Ten years ago, FERC, then as now, noting that transmission was a challenge to build, constructed Order 1000. At the time, it seemed that more federal involvement in transmission planning was unlikely to speed the process along. Not surprisingly, it hasn't. Additionally, the promise of "competition" on the basis of price has fallen flat. It turns out transmission builders tend to source much of their materials from the same handful of vendors.
The lesson? Be careful what you wish for.
There are some who believe that FERC can solve the problem, sua sponte. The commission's initial offering is an excellent 137-page advanced notice of proposed rulemaking. The size of the notice, however, suggests that the process is unlikely to be quick or clean. Rather, it is more likely that there will be extensive comments, then somewhere way down deep next year a proposed rule. Then more comments. Then a final rule, with luck sometime in 2023. Then the inevitable litigation.

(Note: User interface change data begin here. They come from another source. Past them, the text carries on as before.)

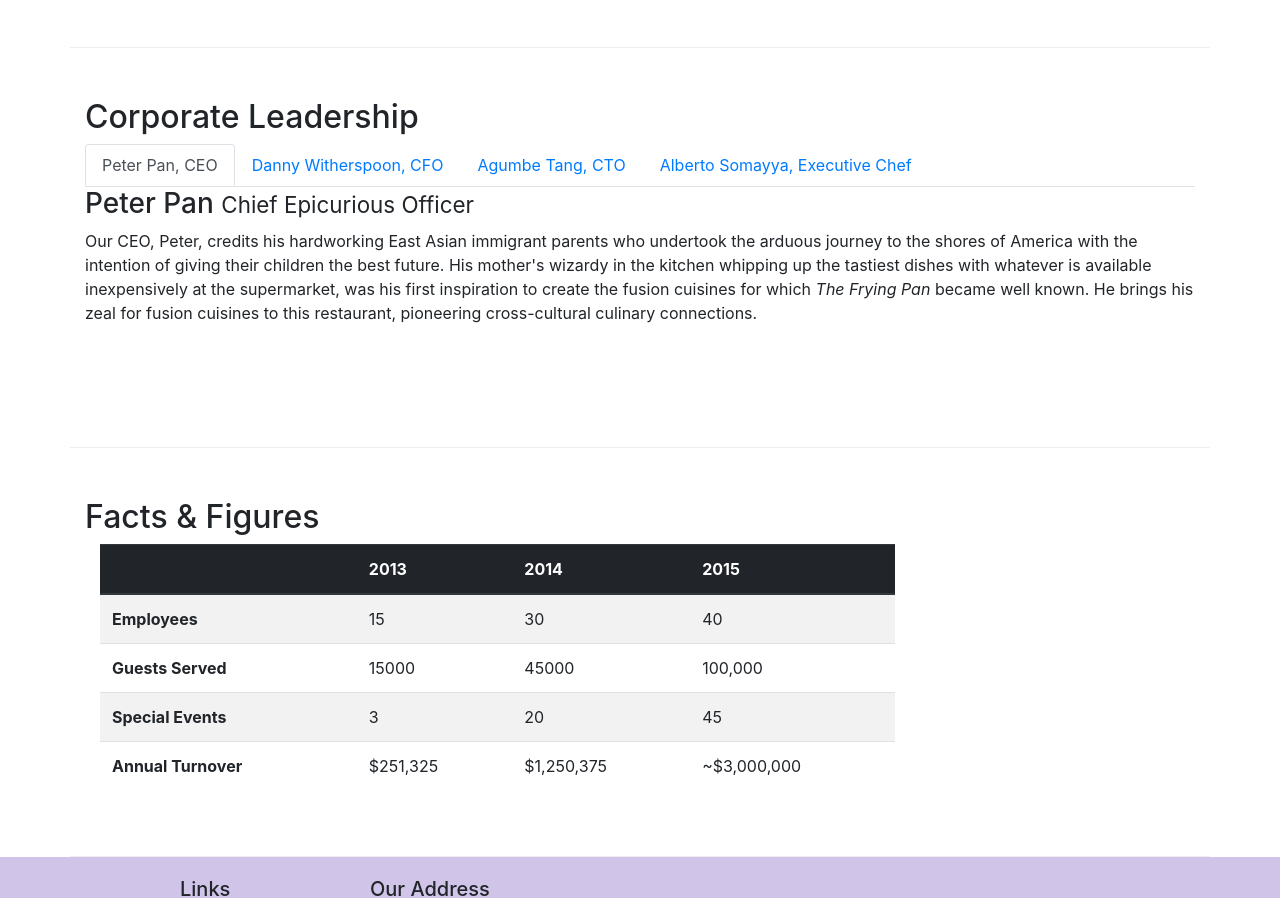
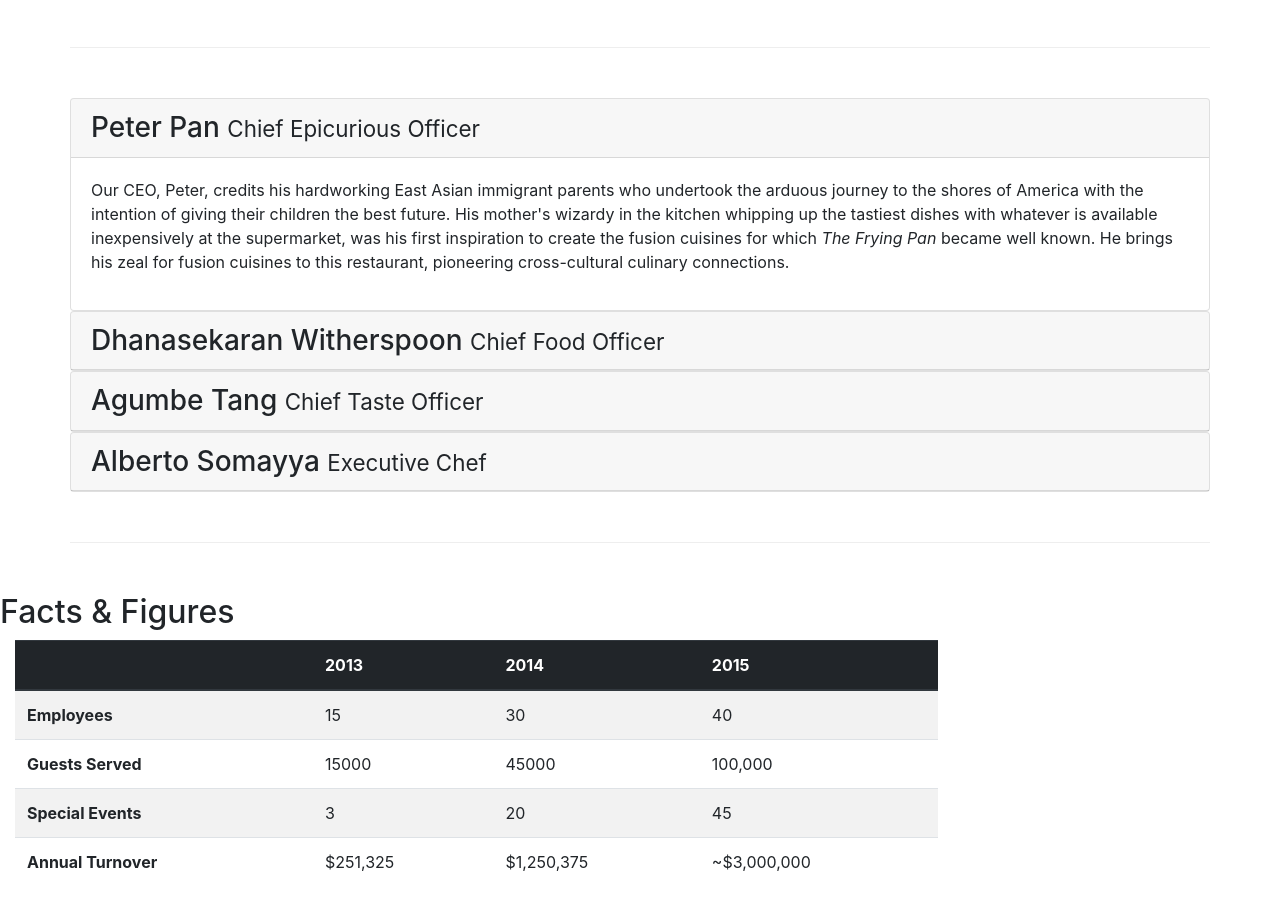
Before and after one commit to neltonf/coursera-full-stack, a plain HTML site: page aboutus.html in a window 1280 px wide. Shown: the part 976-1874 px from the top of the page. Drawn offline with nearby package versions, Linux system fonts and the light colour scheme.

Commit message:
accordion

```diff
--- a/aboutus.html
+++ b/aboutus.html
@@ -116,26 +116,17 @@
             </div>
         </div>
         <div class="row row-content">
-            <div class="col">
-                <h2>Corporate Leadership</h2>
-                <ul class="nav nav-tabs">
-                    <li class="tab-item">
-                        <a href="#peter" class="nav-link active" role="tab" data-toggle="tab">Peter Pan, CEO</a>
-                    </li>
-                    <li class="tab-item">
-                        <a href="#danny" class="nav-link" role="tab" data-toggle="tab">Danny Witherspoon, CFO</a>
-                    </li>
-                    <li class="tab-item">
-                        <a href="#agumbe" class="nav-link" role="tab" data-toggle="tab">Agumbe Tang, CTO</a>
-                    </li>
-                    <li class="tab-item">
-                        <a href="#alberto" class="nav-link" role="tab" data-toggle="tab">Alberto Somayya, Executive Chef</a>
-                    </li>
-                </ul>
-
-                <div class="tab-content">
-                    <div role="tabpanel" class="tab-pane show fade active" id="peter">
-                        <h3>Peter Pan <small>Chief Epicurious Officer</small></h3>
+            <div class="accordion">
+                <div class="card">
+                    <div class="card-header" role="tab" id="peterhead">
+                        <h3 class="mb-0">
+                            <a data-toggle="collapse" data-target="#peter">
+                                Peter Pan <small>Chief Epicurious Officer</small>
+                            </a>
+                        </h3>
+                    </div>
+                    <div class="collapse show" id="peter" data-parent="#accordion">
+                        <div class="card-body">
                             <p class="d-none d-sm-block">Our CEO, Peter, credits his hardworking East Asian immigrant parents who
                                 undertook the arduous journey to the shores of America with the intention of giving their children
                                 the best future.
@@ -146,8 +137,19 @@
                                 <em>The Frying Pan</em> became well known. He brings his zeal for fusion cuisines to this
                                 restaurant, pioneering cross-cultural culinary connections.</p>
                         </div>
-                    <div role="tabpanel" class="tab-pane fade" id="danny">
-                        <h3>Danny Witherspoon <small>Chief Food Officer</small></h3>
+                    </div>
+                </div>
+
+                <div class="card">
+                    <div class="card-header" role="tab" id="dannyhead">
+                        <h3 class="mb-0">
+                            <a class="collapsed" data-toggle="collapse" data-target="#danny">
+                                Dhanasekaran Witherspoon <small>Chief Food Officer</small>
+                            </a>
+                        </h3>
+                    </div>
+                    <div class="collapse" id="danny" data-parent="#accordion">
+                        <div class="card-body">
                             <p class="d-none d-sm-block">Our CFO, Danny, as he is affectionately referred to by his colleagues,
                                 comes from a
                                 long
@@ -157,17 +159,39 @@
                                 words,
                                 <em>Everything that runs, wins, and everything that stays, pays!</em></p>
                         </div>
-                    <div class="tab-pane fade" role="tanpanel" id="agumbe">
-                        <h3>Agumbe Tang <small>Chief Taste Officer</small></h3>
+                    </div>
+                </div>
+                <div class="card">
+                    <div class="card-header" role="tab" id="agumbehead">
+                        <h3 class="mb-0">
+                            <a class="collapsed" data-toggle="collapse" data-target="#agumbe">
+                                Agumbe Tang <small>Chief Taste Officer</small>
+                            </a>
+                        </h3>
+                    </div>
+                    <div class="collapse" id="agumbe" data-parent="#accordion">
+                        <div class="card-body">
                             <p class="d-none d-sm-block">Blessed with the most discerning gustatory sense, Agumbe, our CTO,
                                 personally ensures that every dish that we serve meets his exacting tastes. Our chefs dread the tongue lashing that ensues if their
                                 dish does not meet his exacting standards. He lives by his motto, <em>You click only if you survive my lick.</em></p>
                         </div>
-                    <div role="tabpanel" class="tab-pane fade" id="alberto">
-                        <h3>Alberto Somayya <small>Executive Chef</small></h3>
+                    </div>
+                </div>
+                <div class="card">
+                    <div class="card-header" role="tab" id="albertohead">
+                        <h3 class="mb-0">
+                            <a class="collapsed" data-toggle="collapse" data-target="#alberto">
+                                Alberto Somayya <small>Executive Chef</small>
+                            </a>
+                        </h3>
+                    </div>
+                    <div class="collapse" id="alberto" data-parent="#accordion">
+                        <div class="card-body">
                             <p class="d-none d-sm-block">Award winning three-star Michelin chef with wide International
                                 experience having worked closely with whos-who in the culinary world, he specializes in creating mouthwatering Indo-Italian fusion
                                 experiences. He says, <em>Put together the cuisines from the two craziest cultures, and you get a winning hit! Amma Mia!</em></p>
+                        </div>
+                    </div>
                 </div>
             </div>
         </div>
```
Lines whose indentation alone changed are shown as unchanged.
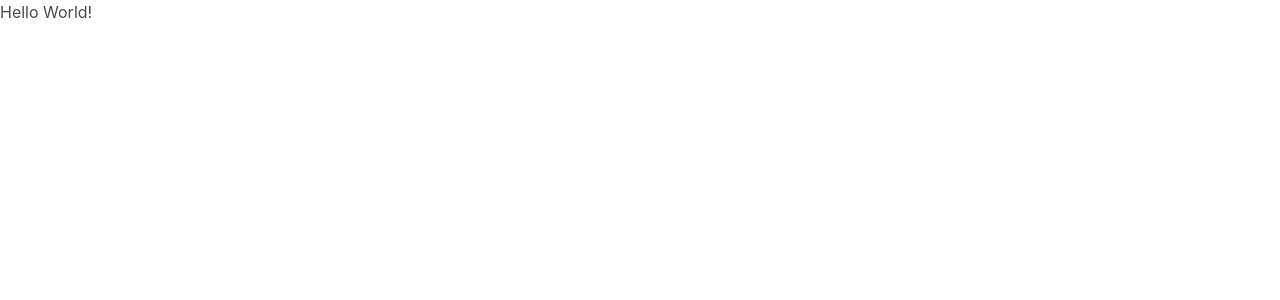
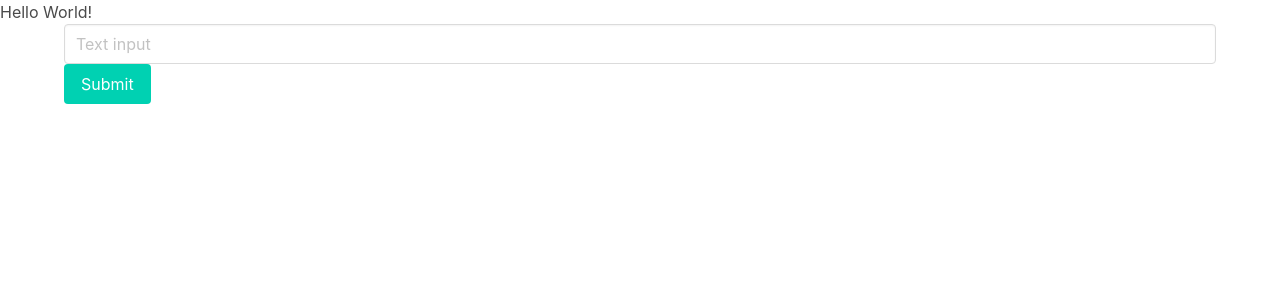
Before and after one commit to joshuaking06/hooks-todolist, a React app: page / in a window 1280 px wide. Shown: the top 300 px of the page. Built offline with nearby package versions, Linux system fonts and the light colour scheme.

Commit message:
can successfully add new todos

```diff
--- a/src/components/App.js
+++ b/src/components/App.js
@@ -1,9 +1,41 @@
-import React from 'react'
+import React, { useState } from 'react'
 
 const App = (props) => {
+	const [ todos, changeTodos ] = useState([])
+	const [ newTodo, setNewTodo ] = useState('')
+
+	const addTodo = (e) => {
+		console.log(todos, 'the todos')
+		const toAdd = {
+			task: newTodo,
+			finished: false
+		}
+		e.preventDefault()
+		setNewTodo('')
+		changeTodos([ ...todos, toAdd ])
+	}
+
 	return (
 		<div>
 			<h1>Hello World!</h1>
+			<div className="container">
+				<form onSubmit={addTodo}>
+					<div className="control">
+						<input
+							className="input"
+							type="text"
+							placeholder="Text input"
+							value={newTodo}
+							onChange={(e) => {
+								setNewTodo(e.target.value)
+							}}
+						/>
+					</div>
+					<div className="control">
+						<button className="button is-primary">Submit</button>
+					</div>
+				</form>
+			</div>
 		</div>
 	)
 }
```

This has been said before, but it bears repeating: if you are counting on the federal government to solve your problem, you are likely to wait a long time and then, probably be disappointed. Again, be careful what you wish for.
There are some who believe the real problem resides in questions about cost allocation, in who pays for what. Maybe. But businesses that are serious about getting something done usually negotiate to a point where both can make money on the effort. The involvement of third parties who are indifferent to the success of the effort in question rarely add value to the negotiation.
If they did, transmission building would be going gangbusters in regional transmission organizations. It's not.
Advocates for specific projects which may not make economic sense otherwise have been pitching tax credits as an answer. Those who have worked on transmission projects know that cash is rarely the problem, unless and until the siting and permitting process stretches beyond a decade. It is worth keeping in mind that Order 1000 was, in some measure, designed for projects that didn't make economic sense but otherwise supported public policy. Not surprisingly, few developers jumped at the chance to work on those projects.
The environmental permitting process and public opposition, of course, are the real problems impeding transmission. If one were serious about accelerating transmission building in the United States, one would amend the organic environmental statutes (the Endangered Species Act, The American Historical Preservation Act, the Clean Water Act) and place authority for the permitting required by those statutes within a single federal agency to prevent those who wish to stop projects from arbitraging agencies and to ensure that responsibility and accountability for decisions is clear.
I may be biased, but my personal preference for the agency to manage all this permitting would be FERC.
But it is unlikely that this administration will improve or accelerate environmental permitting. While there are reasons to support FERC's new Office of Public Participation, it is easy to imagine that it, too, will become an impediment to the timely and efficient building of infrastructure.
While all of this is going on, FERC is making natural gas pipelines more difficult to build. That's certainly their prerogative. As House Speaker Nancy Pelosi (D-Calif.) is fond of saying, elections have consequences, and one of them is that the winners get to make the rules.
If natural gas pipelines are difficult to permit and build, and if the federal regulatory process has a durable bias for transmission, and if gas-fired generation will be a necessity especially as nuclear power plants and coal-fired generation retire at alarming rates, it seems reasonable to assume that eventually, companies are just going to start building power plants at natural gas wellheads and hooking up to the grid from those sites.
To assume otherwise is to assume that the people who run energy companies are incapable of second-order thought. It also requires one to assume that traditional fuels, which made up around 80% of primary energy use in 1970, 1995, and last year, will vanish in the next few years.
Clearly, both assumptions are likely to be wrong. So, it seems likely that we are heading towards a world of — throwback warning — gas by wire.
The lesson for this and pretty much everything in life? Be careful what you wish for.